thesis
posted on 14.02.2017, 00:59 by Woodfield, Louise Marie
This thesis examines veneration through representation, more specifically, the prevalence of representations of the goddess Isis at Roman period Kellis, Dakhleh Oasis, Egypt and the ways in which they would have been utilised in veneration. The choice of Isis for this thesis was based on the numerous representations which have been recorded during excavations at Kellis, demonstrating the popularity that Isis enjoyed in that period. A wide range of materials was utilised in the creation of the objects including terracotta, limestone, bronze, painted representations and several examples of rarely-preserved plaster statuary. The main aims of this thesis are to determine the range of forms of Isis depicted, the ways in which these depictions were used and the places in which they were kept or displayed. The predominant focus on texts of the few existing Isis studies means that an examination of material culture will contribute important data about the specifics of the representation and potential methods of veneration of Isis in Egypt of the Roman period. The location of Kellis in the chora also provides information about the ways in which Isis was venerated in the countryside, a focus which is sometimes overlooked in favour of study of the objects and inscriptions from Alexandria and elsewhere in the wider Roman Empire.

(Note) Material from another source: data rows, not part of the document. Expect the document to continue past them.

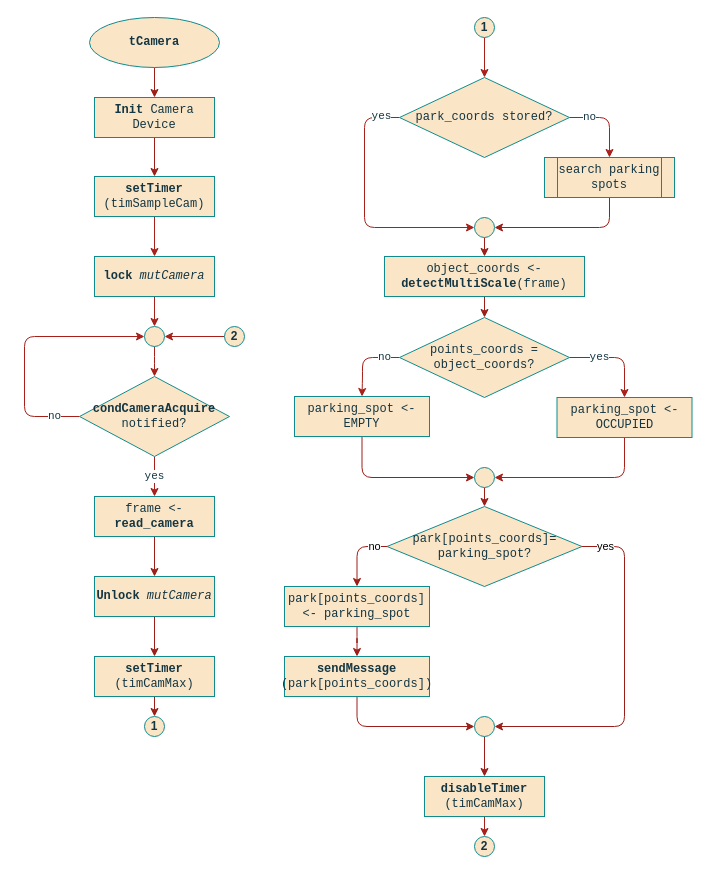
This is page "tCamera" (1 of 2) of project/report/flowcharts/Threads.drawio from ESRGgroup9/slipad, a draw.io file, before an edit. Source tidied: cells renumbered, new cells numbered last; positions are measured from the earlier drawing's top-left corner, leaving out a move shared by most shapes. Both pictures are drawn from the tidied source at 100%, with x=0, y=0 at pixel (24, 17).
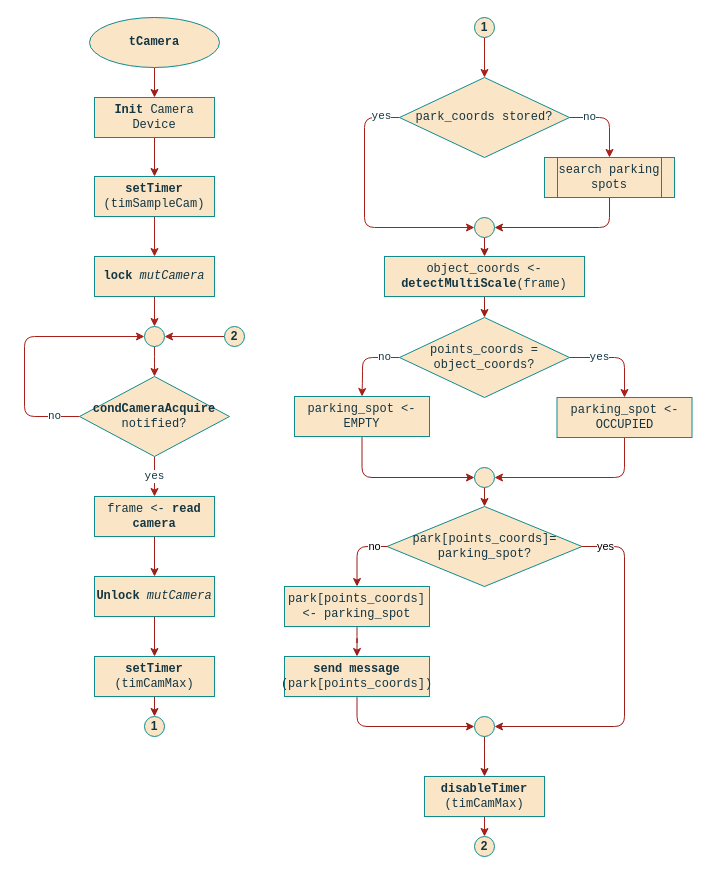
The same diagram, later.

What changed in the source:
```diff
@@
-    <mxCell id="40" value="frame &amp;lt;- &lt;b&gt;read_camera&lt;/b&gt;" style="rounded=0;whiteSpace=wrap;html=1;sketch=0;fontColor=#143642;strokeColor=#0F8B8D;fillColor=#FAE5C7;fontFamily=Courier New;" parent="1" vertex="1">
+    <mxCell id="40" value="frame &amp;lt;- &lt;b&gt;read camera&lt;/b&gt;" style="rounded=0;whiteSpace=wrap;html=1;sketch=0;fontColor=#143642;strokeColor=#0F8B8D;fillColor=#FAE5C7;fontFamily=Courier New;" parent="1" vertex="1">
       <mxGeometry x="70" y="479" width="120" height="40" as="geometry" />
     </mxCell>
@@
-    <mxCell id="53" value="&lt;b&gt;sendMessage&lt;/b&gt;&lt;br&gt;(park[points_coords])" style="rounded=0;whiteSpace=wrap;html=1;sketch=0;fontColor=#143642;strokeColor=#0F8B8D;fillColor=#FAE5C7;fontFamily=Courier New;" parent="1" vertex="1">
+    <mxCell id="53" value="&lt;b&gt;send message&lt;/b&gt;&lt;br&gt;(park[points_coords])" style="rounded=0;whiteSpace=wrap;html=1;sketch=0;fontColor=#143642;strokeColor=#0F8B8D;fillColor=#FAE5C7;fontFamily=Courier New;" parent="1" vertex="1">
       <mxGeometry x="260" y="639" width="145" height="40" as="geometry" />
     </mxCell>
```
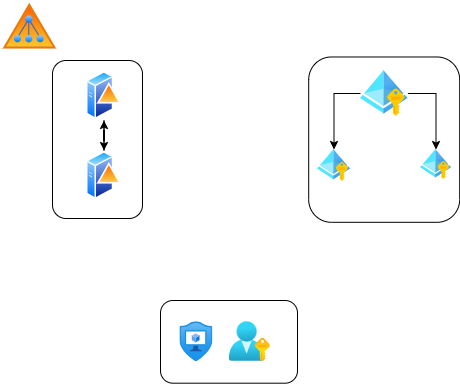
Before: ADCS.png, a diagram exported from draw.io (Ktkjf/entrainement_wordpress). Source tidied: cells renumbered, new cells last; positions are measured from the earlier drawing's top-left corner, leaving out a move shared by most shapes.
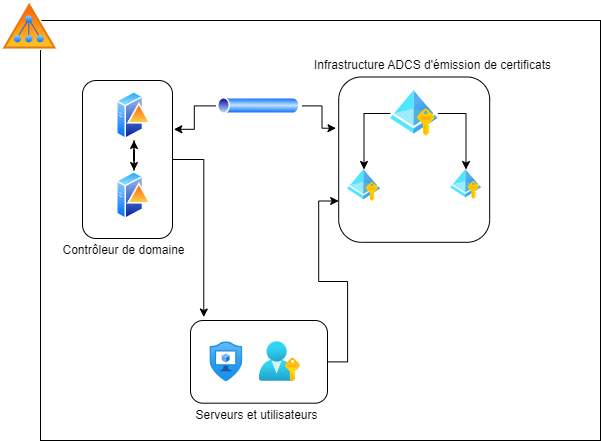
The same diagram one commit later.

Commit message:
Mettre à jour ADCS.png

Change to the diagram source:
```diff
@@ -2,6 +2,9 @@
   <root>
     <mxCell id="0" />
     <mxCell id="1" parent="0" />
+    <mxCell id="18" style="rounded=0;whiteSpace=wrap;html=1;fillColor=none;" parent="1" vertex="1">
+      <mxGeometry x="10" width="560" height="420" as="geometry" />
+    </mxCell>
     <mxCell id="2" style="rounded=1;whiteSpace=wrap;html=1;rotation=90;fillColor=none;" parent="1" vertex="1">
       <mxGeometry x="301" y="63.7" width="165.3" height="151" as="geometry" />
     </mxCell>
@@ -18,7 +21,7 @@
       <mxGeometry x="360" y="70" width="47.4" height="46" as="geometry" />
     </mxCell>
     <mxCell id="7" style="image;perimeter=ellipsePerimeter;html=1;align=center;shadow=0;dashed=0;spacingTop=3;image=img/lib/active_directory/active_directory.svg;" parent="1" vertex="1">
-      <mxGeometry width="58.8" height="50" as="geometry" />
+      <mxGeometry x="-30" y="-20" width="58.8" height="50" as="geometry" />
     </mxCell>
     <mxCell id="8" style="edgeStyle=orthogonalEdgeStyle;rounded=0;jettySize=auto;html=1;" parent="1" edge="1" source="9" target="11">
       <mxGeometry relative="1" as="geometry" />
@@ -50,5 +53,29 @@
     <mxCell id="17" style="image;html=1;align=center;fontSize=12;image=img/lib/azure2/azure_stack/User_Subscriptions.svg;" parent="14" vertex="1">
       <mxGeometry x="68.6" y="21.3" width="41.2" height="40" as="geometry" />
     </mxCell>
+    <mxCell id="19" style="edgeStyle=orthogonalEdgeStyle;rounded=0;jettySize=auto;html=1;entryX=-0.042;entryY=0.903;entryDx=0;entryDy=0;entryPerimeter=0;" parent="1" edge="1" source="3" target="15">
+      <mxGeometry relative="1" as="geometry" />
+    </mxCell>
+    <mxCell id="20" style="image;perimeter=ellipsePerimeter;html=1;align=center;shadow=0;dashed=0;spacingTop=3;image=img/lib/active_directory/tunnel.svg;" parent="1" vertex="1">
+      <mxGeometry x="185.5" y="76.8" width="86" height="17.2" as="geometry" />
+    </mxCell>
+    <mxCell id="21" style="edgeStyle=orthogonalEdgeStyle;rounded=0;jettySize=auto;html=1;entryX=0.309;entryY=-0.015;entryDx=0;entryDy=0;entryPerimeter=0;" parent="1" edge="1" source="20" target="3">
+      <mxGeometry relative="1" as="geometry" />
+    </mxCell>
+    <mxCell id="22" style="edgeStyle=orthogonalEdgeStyle;rounded=0;jettySize=auto;html=1;entryX=0.31;entryY=1.018;entryDx=0;entryDy=0;entryPerimeter=0;" parent="1" edge="1" source="20" target="2">
+      <mxGeometry relative="1" as="geometry" />
+    </mxCell>
+    <mxCell id="23" style="edgeStyle=orthogonalEdgeStyle;rounded=0;jettySize=auto;html=1;entryX=0.75;entryY=1;entryDx=0;entryDy=0;" parent="1" edge="1" source="15" target="2">
+      <mxGeometry relative="1" as="geometry" />
+    </mxCell>
+    <mxCell id="24" value="Serveurs et utilisateurs" style="text;html=1;align=center;verticalAlign=middle;strokeColor=none;fillColor=none;" parent="1" vertex="1">
+      <mxGeometry x="151" y="380" width="150" height="30" as="geometry" />
+    </mxCell>
+    <mxCell id="25" value="Contrôleur de domaine" style="text;html=1;align=center;verticalAlign=middle;strokeColor=none;fillColor=none;" parent="1" vertex="1">
+      <mxGeometry x="18" y="214.6" width="150" height="30" as="geometry" />
+    </mxCell>
+    <mxCell id="26" value="Infrastructure ADCS d'émission de certificats" style="text;html=1;align=center;verticalAlign=middle;strokeColor=none;fillColor=none;" parent="1" vertex="1">
+      <mxGeometry x="271.5" y="30" width="260" height="30" as="geometry" />
+    </mxCell>
   </root>
 </mxGraphModel>
```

History

Principal supervisor

Gillian Bowen

Year of Award

2012

Department, School or Centre

Archaeology and Ancient History

Campus location

Australia

Faculty

Faculty of Arts